Since then, Charlo has succeeded in doing what she wanted to do: She brought legalized marijuana to Alaska, making it more readily available for people who need it most. Alaskan government officials have charged Greene with 10 felonies and 4 misdemeanors, resulting in what could be a 54 year prison sentence.

But that hasn’t stopped Charlo from doing what she feels she needs to do. Since her resignation, she has starred in The Weed Show with Charlo Greene, launched a beauty line and continues to show her support for the cannabis community through various organizations.

According to The Guardian, the sentencing process for Greene is complicated,

“As a result of her activism and Alaska’s objections thereof, Greene must now spend a whopping amount of her working life trying to demonstrate the many benefits of cannabis reform for any potential jurors that may be watching, as well as the world at large.”

Hopefully, with the right legal representation, Greene’s team can ensure that the ganja advocate is reprieved of all ridiculous charges and sentences.

We support & love you for all you do, girl!

Cheryl Shuman

Labeled “The Cannabis Queen of Beverly Hills” by The New York Times, Ms. Shuman has worked hard to promote marijuana products, and helped launch over 1,700 cannabis businesses over the past 20 years.

Also called “The Martha Stewart of Marijuana,” Shuman has partnered with her daughter, Aimee Shuman as the CEO and Founder of the Beverly Hills Cannabis Club, first opened in 1996.

The club has since “served as the definitive authority on connoisseurship for discerning cannabis consumers,” according to their website. Showcasing the most prestigious cannabis brands, the club is said to give members, “Insight into a range of subjects, which include 420 travel, politics, women and children issues, fashion, state of the art vaporizers, and much more.”

Shuman has continued to show her support for the marijuana industry, and doesn’t show signs of slowing down anytime soon.

If you’re a woman and considering the cannabis industry as a career path, you’re heading in the right direction.

Hopefully, we’ll continue to see wonderful changes both in the world of business and cannabis rights.

Victoria’s Secret model Lyndsey Scott shuts down haters who say she can’t code

In typically-expected social media news, a pretty girl’s intelligence has come into question, well… because she’s a model.

Instagram and social media goblins have come out of their holes to talk down on Lyndsey Scott, a former Victoria’s Secret model and total hottie.

The comment section of Coding Engineer, an account dedicated to highlighting awareness and individuals in coding culture, is full of shocked users spouting their disbelief and disgust over a picture of Lyndsey.

The page posted a photo of her on the runway with a caption of the five computer languages she’s proficient in.

I mean, who would believe in brains and beauty?

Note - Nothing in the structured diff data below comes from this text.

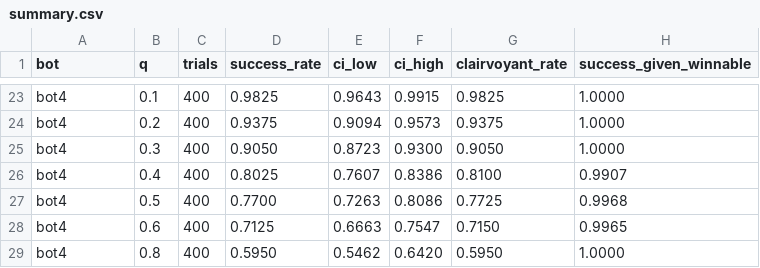
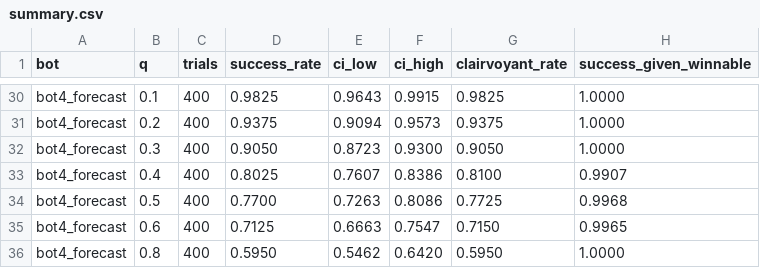
Before and after one commit to alt-rahul/flowers, a CSV file: project 1/results/size/D100/summary.csv, drawn as a sheet; only a part is shown, gaps mark what is left out; addresses are those after the commit; the diff covers the shown part only; the diff names each change by its address in the sheet, - before the commit and + after, or states it on an @@ line.

```diff
--- a/project 1/results/size/D100/summary.csv
+++ b/project 1/results/size/D100/summary.csv
-A30:A36 (bot): bot4
+A30:A36 (bot): bot4_forecast
```
Also changed, not shown: 7 added rows and 21 edited cells elsewhere in this file, project 1/results/size/D25/summary.csv, 32 other files.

Absolutely unheard of, right?

Lyndsey’s coding days started back in college, in order to financially support her acting career. Nowadays, not only is she known for her advancement in the world of modeling, such as being the first Black model to sign a runway contract with Calvin Klein, but she has developed her coding profession to raise her career above and beyond one sector.

The comment section was so disproving that Lyndsey jumped in herself in order to quell any rising doubts, replying:

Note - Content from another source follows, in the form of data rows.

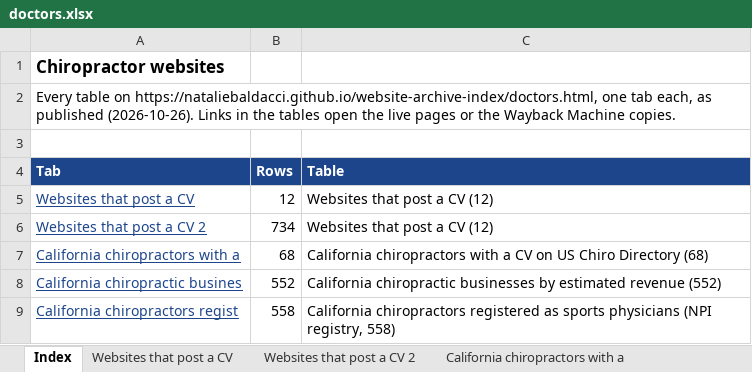
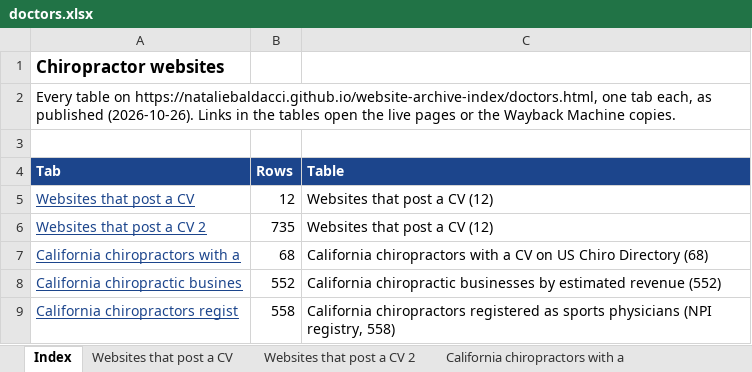
Before and after one commit to nataliebaldacci/website-archive-index, an Excel workbook: downloads/doctors.xlsx, sheet Index, drawn as a sheet; values as stored, in another font and other column widths than the file's, no borders; the diff names each change by its address in the sheet, - before the commit and + after, or states it on an @@ line.

```diff
--- a/downloads/doctors.xlsx (sheet Index)
+++ b/downloads/doctors.xlsx (sheet Index)
-B6 (Rows): 734
+B6 (Rows): 735
```
Also changed, not shown: sheet Websites that post a CV 2, downloads/ccsp.xlsx, downloads/contracosta.xlsx, 13 other files.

“I have 27481 points on StackOverflow; I’m on the iOS tutorial team for; I’m the Lead iOS software engineer for @RallyBound, the 841st fastest growing company in the US according to @incmagazine, I have a Bachelor’s degree from Amherst where I double majored in computer science and theater, and I’m able to live my life doing everything I love. Looking at these comments I wonder why 41% of women in technical careers drop out because of a hostile work environment 🤔 #gofigure.”

Of course, that explains the global statistic of 51% of women that leave STEM jobs for other career opportunities.

The internet has been a-bustle with a flood of support and encouragement towards Lyndsey and the bigger cause that she’d brought back into the spotlight: Men don’t like to take women in male-dominated positions seriously.

Tell ’em, Lyndsey.

Now, while I thoroughly respect Lyndsey, females in tech innovation, and the rise of women in STEM, I just have to ask… What is with that outfit, though?